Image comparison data
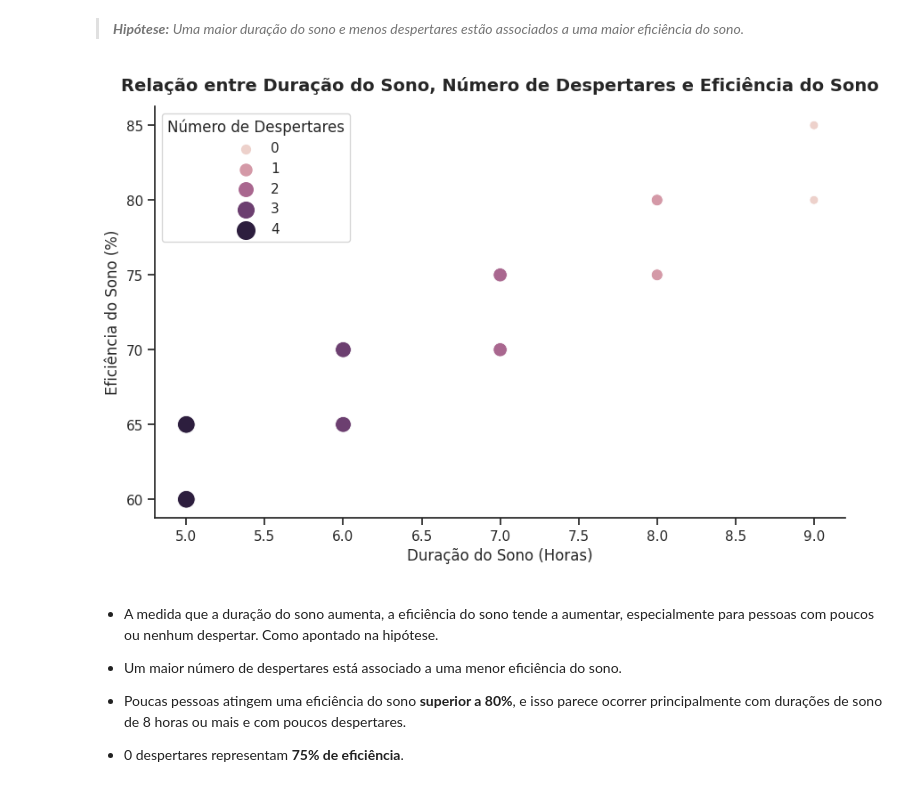
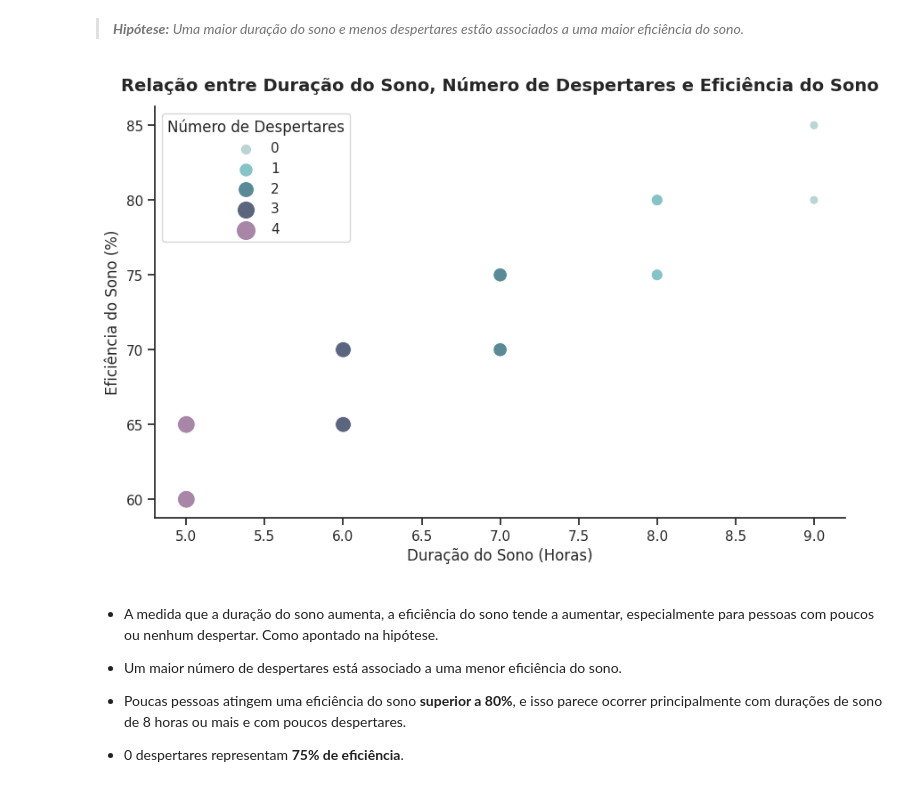
Before and after one commit to atlantico-academy/equipe1-2024.2, a Jupyter notebook: notebooks/01-exploratory_data_analysis.ipynb, the cells around one changed output. Drawn from its saved outputs; the diff is of its cells as text; code cells hidden in the pictures.

```diff
--- a/notebooks/01-exploratory_data_analysis.ipynb
+++ b/notebooks/01-exploratory_data_analysis.ipynb
@@ -102,7 +103,7 @@ import seaborn as sns
 import warnings
 # %%
 #Definindo a paleta de cores
-colors = ["#BBD4D4","#A786A7","#74BDC1","#40596F"]
+colors = ["#BBD4D4","#74BDC1","#40596F", "#A786A7"]
 sns.set_theme(style="ticks")
 sns.set_palette(sns.color_palette(colors))
 # %%
@@ -1159,7 +1181,7 @@ plt.show()
 # %%
 plt.figure(figsize=(10, 6))
 selected_colors = {
-    'gender': [colors[1], colors[2]],
+    'gender': [colors[3], colors[0]],
 }
 
 ax = sns.scatterplot(data=df,
@@ -1172,7 +1194,7 @@ ax = sns.regplot(data=df,
                  x='exercise_frequency',
                  y='wakeup_hour',
                  scatter=False,
-                 color=colors[2],
+                 color=colors[1],
                  ax=ax)
 
 plt.title('Frequência de Exercícios x Horário de Acordar por Gênero',
@@ -1204,7 +1226,7 @@ plt.figure(figsize=(10, 6))
 ax = sns.lineplot(data=df,
                  x='bedtime_hour',
                  y='rem_sleep_percentage',
-                 color=colors[2])
+                 color=colors[1])
 
 plt.title('Influência do Horário de Dormir no Percentual de Sono REM',
           fontweight='bold',
@@ -1239,7 +1261,7 @@ with warnings.catch_warnings():
     warnings.simplefilter("ignore")
 
     selected_colors = {
-        'smoking_status': [colors[1], colors[2]],
+        'smoking_status': [colors[3], colors[1]],
     }
 
     pairplot_df = df[['caffeine_consumption_mg',
@@ -1280,35 +1302,37 @@ plt.show()
 # %%
 df = pd.DataFrame({
     'sleep_duration_hour': [5, 6, 7, 8, 9, 5, 6, 7, 8, 9],
     'awakenings': [4, 3, 2, 1, 0, 4, 3, 2, 1, 0],
     'sleep_efficiency': [65, 70, 75, 80, 85, 60, 65, 70, 75, 80]
 })
+
+linear_gradient_colors = LinearSegmentedColormap.from_list("custom_cmap", colors)
 
 with warnings.catch_warnings():
     warnings.simplefilter("ignore")
     plt.figure(figsize=(10, 6))
     ax = sns.scatterplot(data=df,
                     x='sleep_duration_hour',
                     y='sleep_efficiency',
                     hue='awakenings',
-                    cmap=colors,
+                    palette= linear_gradient_colors,
                     size='awakenings',
                     sizes=(50, 200))
 
     plt.title('Relação entre Duração do Sono, Número de Despertares e Eficiência do Sono',
               fontweight='bold',
               fontsize=14,
               y=1.02)
 
     plt.xlabel('Duração do Sono (Horas)')
     plt.ylabel('Eficiência do Sono (%)')
     plt.legend(title='Número de Despertares')
     ax.spines['top'].set_visible(False)
     ax.spines['right'].set_visible(False)
 
 plt.show()
 # %% [output]
-[figure, old version]
+[figure, new version]
 # %% [markdown]
 * A medida que a duração do sono aumenta, a eficiência do sono tende a aumentar, especialmente para pessoas com poucos ou nenhum despertar. Como apontado na hipótese.
 
```
Also changed, not shown: parts of 31 cells of this notebook.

-- Task to complete --
Your answer should be all lines from the data that contain "figure".

-- Result below --
 plt.figure(figsize=(10, 6))
@@ -1204,7 +1226,7 @@ plt.figure(figsize=(10, 6))
     plt.figure(figsize=(10, 6))
-[figure, old version]
+[figure, new version]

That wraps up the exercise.